A team of researchers at the Lawrence Berkeley National Laboratory and the University of California, Berkeley has discovered an inexpensive metal catalyst that can generate hydrogen gas from water.
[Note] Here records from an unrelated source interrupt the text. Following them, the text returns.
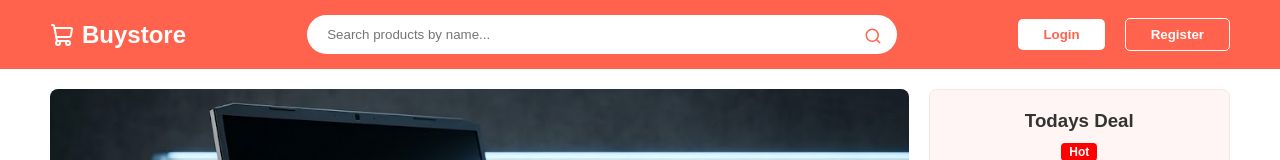
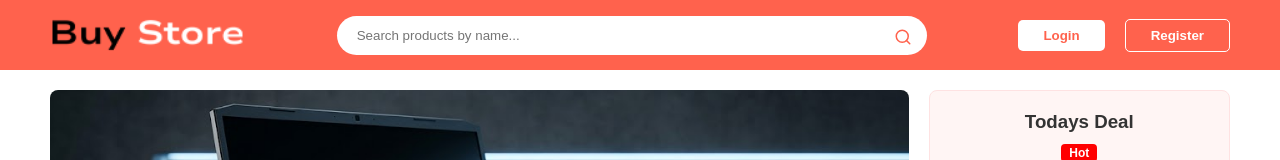
Before and after one commit to zohaijutt999-prog/buystorefrontend, a React app: page / in a window 1280 px wide. Shown: the top 160 px of the page. Built offline with nearby package versions, Linux system fonts and the light colour scheme; no server answers; the HTML template or start-up script is replaced by a standard one.

Commit message:
Added custom logo, updated dashboards, and improved home page layout

```diff
--- a/src/components/Header.jsx
+++ b/src/components/Header.jsx
@@ -1,6 +1,7 @@
 import React, { useState, useEffect } from 'react';
 import { Link } from 'react-router-dom';
 import { Search, ShoppingCart } from 'lucide-react';
+import logoImage from '../assets/1.png'; // Imported the custom logo
 
 const Header = () => {
   const [isLoggedIn, setIsLoggedIn] = useState(false);
@@ -24,7 +25,7 @@ const Header = () => {
       <style>
         {`
           .header-container { background-color: #ff624d; padding: 15px 50px; display: flex; justify-content: space-between; align-items: center; color: white; width: 100%; box-sizing: border-box; flex-wrap: wrap; gap: 15px; }
-          .logo-container { order: 1; }
+          .logo-container { order: 1; display: flex; align-items: center; }
           .search-container { display: flex; width: 50%; position: relative; order: 2; }
           .auth-buttons { display: flex; gap: 20px; order: 3; align-items: center; }
 
@@ -38,9 +39,16 @@ const Header = () => {
 
       <header className="header-container">
 
-        {/* Logo */}
-        <Link to="/" className="logo-container" style={{ color: 'white', textDecoration: 'none', display: 'flex', alignItems: 'center', gap: '8px', fontSize: '24px', fontWeight: 'bold' }}>
-          <ShoppingCart /> Buystore
+        {/* Custom Logo */}
+        <Link to="/" className="logo-container" style={{ textDecoration: 'none' }}>
+          <img
+            src={logoImage}
+            alt="Weyfeir Logo"
+            style={{
+              height: '40px', // Adjust this height as needed to fit your header
+              objectFit: 'contain'
+            }}
+          />
         </Link>
 
         {/* Search Bar */}
--- a/src/customer/CustomerDashboard.jsx
+++ b/src/customer/CustomerDashboard.jsx
@@ -5,6 +5,7 @@ import {
   User, LogOut, X, Search, Heart, Truck, Edit, Edit3,
   MessageSquare, Send, RefreshCw, Image as ImageIcon
 } from 'lucide-react';
+import logoImage from '../assets/1.png'; // Imported the custom logo
 
 const CustomerDashboard = () => {
   const [activeTab, setActiveTab] = useState('dashboard');
@@ -370,9 +371,12 @@ const CustomerDashboard = () => {
 
       {/* HEADER */}
       <header style={{ backgroundColor: '#ff624d', padding: '15px 30px', display: 'flex', justifyContent: 'space-between', alignItems: 'center', color: 'white', zIndex: 10 }}>
-        <Link to="/" style={{ color: 'white', textDecoration: 'none', display: 'flex', alignItems: 'center', gap: '8px', fontSize: '24px', fontWeight: 'bold' }}>
-          <ShoppingCart size={28} /> Weyfeir
+
+        {/* Custom Logo Integration */}
+        <Link to="/" style={{ textDecoration: 'none', display: 'flex', alignItems: 'center' }}>
+          <img src={logoImage} alt="Weyfeir Logo" style={{ height: '40px', objectFit: 'contain' }} />
         </Link>
+
         <div style={{ display: 'flex', gap: '20px', alignItems: 'center', fontSize: '13px', fontWeight: 'bold' }}>
           <span style={{ cursor: 'pointer' }}>MY DASHBOARD</span>
           <div onClick={handleLogout} style={{ color: 'white', cursor: 'pointer' }}>LOGOUT</div>
--- a/src/seller/SellerDashboard.jsx
+++ b/src/seller/SellerDashboard.jsx
@@ -6,6 +6,7 @@ import {
   Truck, CheckSquare, XCircle, Image as ImageIcon, Send,
   RefreshCw, ArrowLeft, Edit3, X
 } from 'lucide-react';
+import logoImage from '../assets/1.png'; // Imported the custom logo
 
 const SellerDashboard = () => {
   const [activeTab, setActiveTab] = useState('dashboard');
@@ -556,7 +557,17 @@ const SellerDashboard = () => {
       <div style={{ flex: 1, display: 'flex', flexDirection: 'column', overflow: 'hidden' }}>
         <header style={{ backgroundColor: '#ff5722', padding: '15px 30px', display: 'flex', justifyContent: 'space-between', alignItems: 'center', zIndex: 10, color: 'white' }}>
            <div style={{ display: 'flex', alignItems: 'center', gap: '10px', fontSize: '20px', fontWeight: 'bold' }}>
-             <div style={{backgroundColor: 'white', borderRadius: '50%', padding: '5px', display: 'flex'}}><ShoppingCart size={18} color="#ff5722" /></div> Weyfeir Seller Central
+
+             {/* Custom Logo Integration */}
+             <div style={{backgroundColor: 'white', borderRadius: '5px', padding: '5px', display: 'flex', alignItems: 'center'}}>
+               <img
+                  src={logoImage}
+                  alt="Weyfeir Logo"
+                  style={{ height: '24px', objectFit: 'contain' }}
+               />
+             </div>
+
+             Weyfeir Seller Central
            </div>
           <div style={{ display: 'flex', gap: '20px', alignItems: 'center', fontSize: '12px', fontWeight: 'bold' }}>
             <span style={{ cursor: 'pointer' }}>MY DASHBOARD</span>
```
Also changed, not shown: src/assets/1.png (added).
According to Hemamala Karunadasa, the lead author of a paper in Nature describing the work, "Our new proton reduction catalyst is based on a molybdenum-oxo metal complex that is about 70 times cheaper than platinum, today’s most widely used metal catalyst for splitting the water molecule. In addition, our catalyst does not require organic additives, and can operate in neutral water, even if it is dirty, and can operate in sea water, the most abundant source of hydrogen on earth and a natural electrolyte. These qualities make our catalyst ideal for renewable energy and sustainable chemistry."